[Data entries]
== Segment start ==

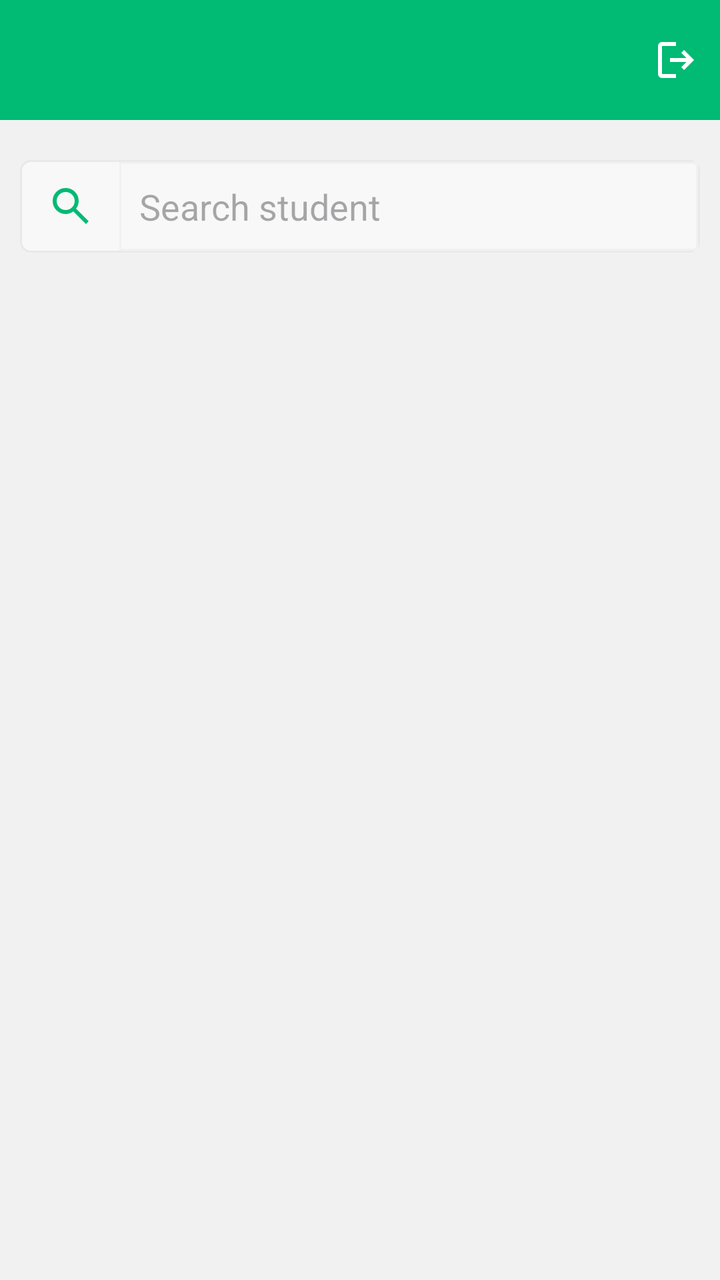
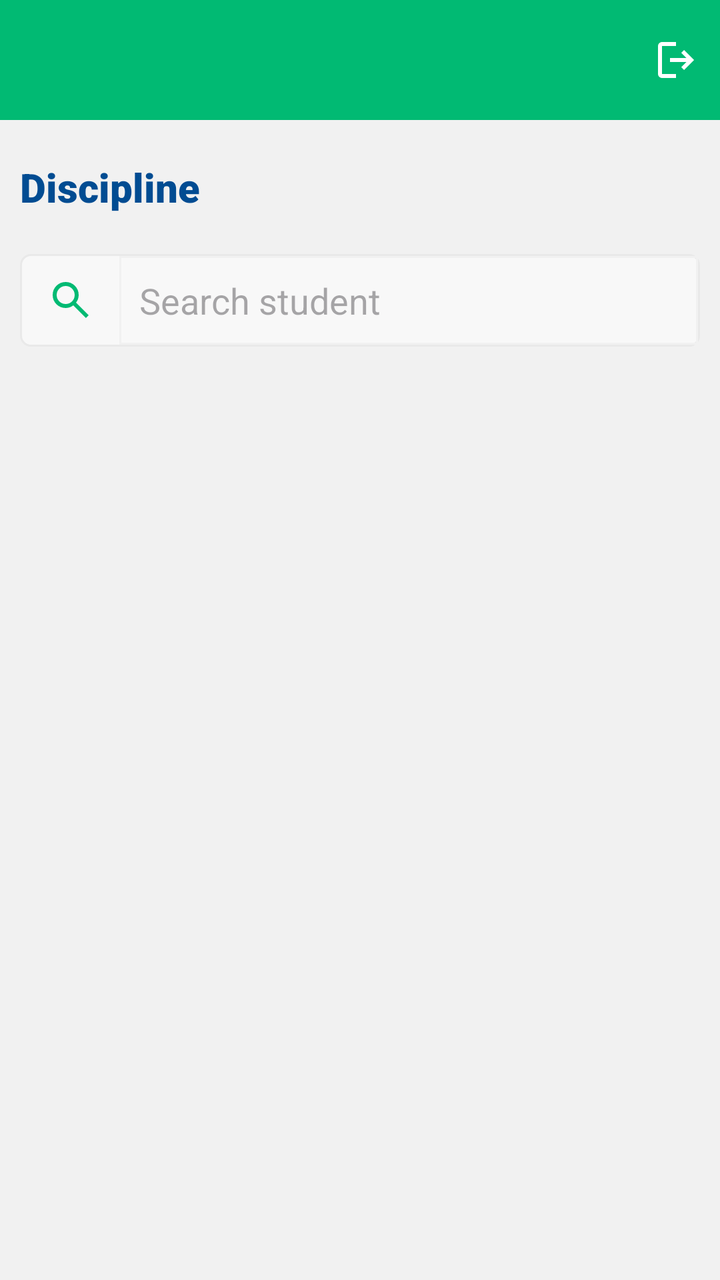

An Android layout rendered at two revisions. The XML below is the earlier revision; the diff shows what the commit changed to produce the second picture.
<!-- AndroidManifest.xml: activity theme Theme.InspectorAppUpdate -->
<!-- res/layout/fragment_search_student.xml -->
<?xml version="1.0" encoding="utf-8"?>
<RelativeLayout xmlns:android="http://schemas.android.com/apk/res/android"
    xmlns:tools="http://schemas.android.com/tools"
    android:layout_width="match_parent"
    android:layout_height="match_parent"
    tools:context=".ui.fragment.student.SearchStudentFragment"
    android:background="@color/main_background_color">

    <RelativeLayout
        android:id="@+id/rl_header_title"
        android:layout_width="match_parent"
        android:layout_height="60dp"
        android:background="@color/main_green_color"
        android:layout_alignParentTop="true"
        android:padding="@dimen/ten">

        <LinearLayout
            android:id="@+id/ll_from_transaction"
            android:layout_width="wrap_content"
            android:layout_height="wrap_content"
            android:orientation="horizontal"
            android:layout_centerVertical="true"
            android:gravity="center_vertical"
            android:layout_alignParentStart="true">

            <TextView
                android:id="@+id/tv_search_student_header"
                android:layout_width="wrap_content"
                android:layout_height="wrap_content"
                android:textColor="@color/white"
                android:fontFamily="sans-serif-medium"
                android:textSize="@dimen/fifteen"
                android:gravity="center_vertical"/>
        </LinearLayout>

        <ImageView
            android:id="@+id/img_logout"
            android:layout_width="wrap_content"
            android:layout_height="wrap_content"
            android:src="@drawable/outline_logout_24"
            android:layout_alignParentEnd="true"
            android:layout_centerVertical="true"/>

    </RelativeLayout>

    <RelativeLayout
        android:layout_width="match_parent"
        android:layout_height="wrap_content"
        android:layout_below="@id/rl_header_title"
        android:padding="10dp"
        android:layout_marginTop="10dp">

        <RelativeLayout
            android:id="@+id/rl_search_student"
            android:layout_width="match_parent"
            android:layout_height="wrap_content">

            <LinearLayout
                android:layout_width="match_parent"
                android:layout_height="wrap_content"
                android:orientation="horizontal"
                android:background="@drawable/custom_card"
                android:weightSum="7"
                android:padding="1sp">

                <ImageView
                    android:id="@+id/imv_search"
                    android:layout_width="wrap_content"
                    android:layout_height="wrap_content"
                    android:src="@drawable/outline_search_24"
                    android:layout_gravity="center_vertical"
                    android:layout_weight="1"/>

                <EditText
                    android:id="@+id/et_search_student"
                    android:layout_width="wrap_content"
                    android:layout_height="wrap_content"
                    android:hint="@string/search_student"
                    android:layout_weight="6"
                    android:background="@drawable/search_edittext_style"/>

            </LinearLayout>


        </RelativeLayout>

        <RelativeLayout
            android:id="@+id/rl_student_details"
            android:layout_width="match_parent"
            android:layout_height="wrap_content"
            android:layout_marginTop="4sp"
            android:layout_below="@id/rl_search_student"
            android:padding="10dp"
            android:background="@drawable/custom_card"
            android:visibility="gone">

            <TextView
                android:id="@+id/tv_student_name"
                android:layout_width="wrap_content"
                android:layout_height="wrap_content"
                android:layout_alignParentTop="true"
                android:textSize="22sp"
                android:fontFamily="sans-serif-black"
                android:textColor="#094281"/>

            <TextView
                android:id="@+id/tv_student_reg_number"
                android:layout_width="wrap_content"
                android:layout_height="wrap_content"
                android:layout_below="@id/tv_student_name"
                android:layout_marginTop="5sp"
                android:fontFamily="sans-serif-smallcaps"/>

        </RelativeLayout>

        <LinearLayout
            android:id="@+id/rl_deductions_parent"
            android:layout_width="match_parent"
            android:layout_height="wrap_content"
            android:layout_below="@+id/rl_student_details"
            android:layout_marginTop="10dp"
            android:orientation="horizontal"
            android:weightSum="5"
            android:visibility="gone">

            <RelativeLayout
                android:id="@+id/rl_deduction_title"
                android:layout_width="match_parent"
                android:layout_height="match_parent"
                android:background="@color/mainGreen"
                android:layout_weight="4">
                <ImageView
                    android:id="@+id/img_add_deduction"
                    android:layout_width="30dp"
                    android:layout_height="30dp"
                    android:layout_centerInParent="true"
                    android:src="@drawable/outline_add_24" />
            </RelativeLayout>

            <RelativeLayout
                android:layout_width="match_parent"
                android:layout_height="wrap_content"
                android:layout_weight="1"
                android:background="@drawable/deductions_background"
                android:padding="10sp"
                >
                <TextView
                    android:id="@+id/tv_total_deduction_title"
                    android:layout_width="match_parent"
                    android:layout_height="wrap_content"
                    android:text="@string/marks_deduction"
                    android:textAlignment="center"
                    android:textSize="25sp"
                    android:textColor="#013B56"
                    android:fontFamily="sans-serif-medium"
                    android:layout_alignParentTop="true"/>

                <TextView
                    android:id="@+id/tv_total_deduction_value"
                    android:layout_width="match_parent"
                    android:layout_height="wrap_content"
                    android:layout_below="@id/tv_total_deduction_title"
                    android:layout_marginTop="20sp"
                    android:textAlignment="center"
                    android:textSize="40sp"
                    android:fontFamily="sans-serif-medium"
                    android:layout_marginBottom="20sp"/>

                <RelativeLayout
                    android:layout_width="match_parent"
                    android:layout_height="wrap_content"
                    android:layout_below="@id/tv_total_deduction_value">

                    <TextView
                        android:id="@+id/tv_last_offense"
                        android:layout_width="wrap_content"
                        android:layout_height="wrap_content"
                        android:layout_alignParentStart="true"
                        android:textColor="#026673"/>

                    <TextView
                        android:id="@+id/tv_offense_term"
                        android:layout_width="wrap_content"
                        android:layout_height="wrap_content"
                        android:textColor="#026673"
                        android:layout_alignParentEnd="true" />

                </RelativeLayout>

            </RelativeLayout>

        </LinearLayout>

    </RelativeLayout>

</RelativeLayout>
<!-- resources referenced by this layout -->
<resources>
  <color name="mainGreen">#00ba73</color>
  <color name="main_background_color">#f1f1f1</color>
  <color name="main_green_color">#01ba73</color>
  <color name="white">#FFFFFFFF</color>
  <dimen name="fifteen">15sp</dimen>
  <dimen name="ten">10dp</dimen>
  <!-- drawable custom_card (drawable) -->
  <?xml version="1.0" encoding="utf-8"?>
  <shape xmlns:android="http://schemas.android.com/apk/res/android">
      <stroke
          android:color="#E9E9E9"
          android:width="1sp"/>
      <solid
          android:color="#F8F8F8"/>
      <corners
          android:radius="5sp"/>
  </shape>
  <!-- drawable deductions_background (drawable) -->
  <?xml version="1.0" encoding="utf-8"?>
  <shape xmlns:android="http://schemas.android.com/apk/res/android">
      <stroke
          android:color="@color/mainGreen"
          android:width="1sp"/>
  </shape>
  <!-- drawable outline_add_24 (drawable) -->
  <vector xmlns:android="http://schemas.android.com/apk/res/android" android:height="24dp" android:tint="#F3F2F2" android:viewportHeight="960" android:viewportWidth="960" android:width="24dp">
        
      <path android:fillColor="@android:color/white" android:pathData="M440,520L200,520L200,440L440,440L440,200L520,200L520,440L760,440L760,520L520,520L520,760L440,760L440,520Z"/>
      
  </vector>
  <!-- drawable outline_logout_24 (drawable) -->
  <vector xmlns:android="http://schemas.android.com/apk/res/android" android:autoMirrored="true" android:height="24dp" android:tint="#FFFFFF" android:viewportHeight="960" android:viewportWidth="960" android:width="24dp">
        
      <path android:fillColor="@android:color/white" android:pathData="M200,840Q167,840 143.5,816.5Q120,793 120,760L120,200Q120,167 143.5,143.5Q167,120 200,120L480,120L480,200L200,200Q200,200 200,200Q200,200 200,200L200,760Q200,760 200,760Q200,760 200,760L480,760L480,840L200,840ZM640,680L585,622L687,520L360,520L360,440L687,440L585,338L640,280L840,480L640,680Z"/>
      
  </vector>
  <!-- drawable outline_search_24 (drawable) -->
  <vector xmlns:android="http://schemas.android.com/apk/res/android" android:height="24dp" android:tint="#01BA73" android:viewportHeight="960" android:viewportWidth="960" android:width="24dp">
        
      <path android:fillColor="@android:color/white" android:pathData="M784,840L532,588Q502,612 463,626Q424,640 380,640Q271,640 195.5,564.5Q120,489 120,380Q120,271 195.5,195.5Q271,120 380,120Q489,120 564.5,195.5Q640,271 640,380Q640,424 626,463Q612,502 588,532L840,784L784,840ZM380,560Q455,560 507.5,507.5Q560,455 560,380Q560,305 507.5,252.5Q455,200 380,200Q305,200 252.5,252.5Q200,305 200,380Q200,455 252.5,507.5Q305,560 380,560Z"/>
      
  </vector>
  <!-- drawable search_edittext_style (drawable) -->
  <?xml version="1.0" encoding="utf-8"?>
  <shape xmlns:android="http://schemas.android.com/apk/res/android">
      <stroke
          android:color="@color/main_background_color"
          android:width="1sp" />
      <padding
          android:bottom="10sp"
          android:left="10sp"
          android:right="10sp"
          android:top="10sp"/>
  </shape>
  <string name="marks_deduction">Marks deducted</string>
  <string name="search_student">Search student</string>
  <style name="Theme.InspectorAppUpdate" parent="android:Theme.Material.Light.NoActionBar" />
</resources>

<!-- the commit's change to res/layout/fragment_search_student.xml (unified diff, before → after) -->
@@ -50,10 +50,21 @@
         android:padding="10dp"
         android:layout_marginTop="10dp">
 
+        <TextView
+            android:id="@+id/tv_main_title"
+            android:layout_width="wrap_content"
+            android:layout_height="wrap_content"
+            android:text="@string/displine"
+            android:fontFamily="sans-serif-black"
+            android:textSize="20sp"
+            android:textColor="#014C92"
+            android:layout_marginBottom="20sp"/>
+
         <RelativeLayout
             android:id="@+id/rl_search_student"
             android:layout_width="match_parent"
-            android:layout_height="wrap_content">
+            android:layout_height="wrap_content"
+            android:layout_below="@id/tv_main_title">
 
             <LinearLayout
                 android:layout_width="match_parent"
@@ -77,6 +88,7 @@
                     android:layout_height="wrap_content"
                     android:hint="@string/search_student"
                     android:layout_weight="6"
+                    android:textColor="@color/black"
                     android:background="@drawable/search_edittext_style"/>
 
             </LinearLayout>
@@ -109,6 +121,7 @@
                 android:layout_height="wrap_content"
                 android:layout_below="@id/tv_student_name"
                 android:layout_marginTop="5sp"
+                android:textColor="@color/mainGreen"
                 android:fontFamily="sans-serif-smallcaps"/>
 
         </RelativeLayout>
<!-- resource entries referenced after the edit -->
@@ -1,5 +1,6 @@
 <!-- resources referenced by this layout -->
 <resources>
+  <color name="black">#FF000000</color>
   <color name="mainGreen">#00ba73</color>
   <color name="main_background_color">#f1f1f1</color>
   <color name="main_green_color">#01ba73</color>
@@ -54,6 +55,7 @@
           android:right="10sp"
           android:top="10sp"/>
   </shape>
+  <string name="displine">Discipline</string>
   <string name="marks_deduction">Marks deducted</string>
   <string name="search_student">Search student</string>
   <style name="Theme.InspectorAppUpdate" parent="android:Theme.Material.Light.NoActionBar" />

== Segment end ==

WORK REQUIRED
Include the first line of the records, the line containing "<!-- res/layout/fragment_search_student.xml -->", and every line between them, repeated exactly. Skip the pictures.

OUTPUT FOR THIS TASK
An Android layout rendered at two revisions. The XML below is the earlier revision; the diff shows what the commit changed to produce the second picture.
<!-- AndroidManifest.xml: activity theme Theme.InspectorAppUpdate -->
<!-- res/layout/fragment_search_student.xml -->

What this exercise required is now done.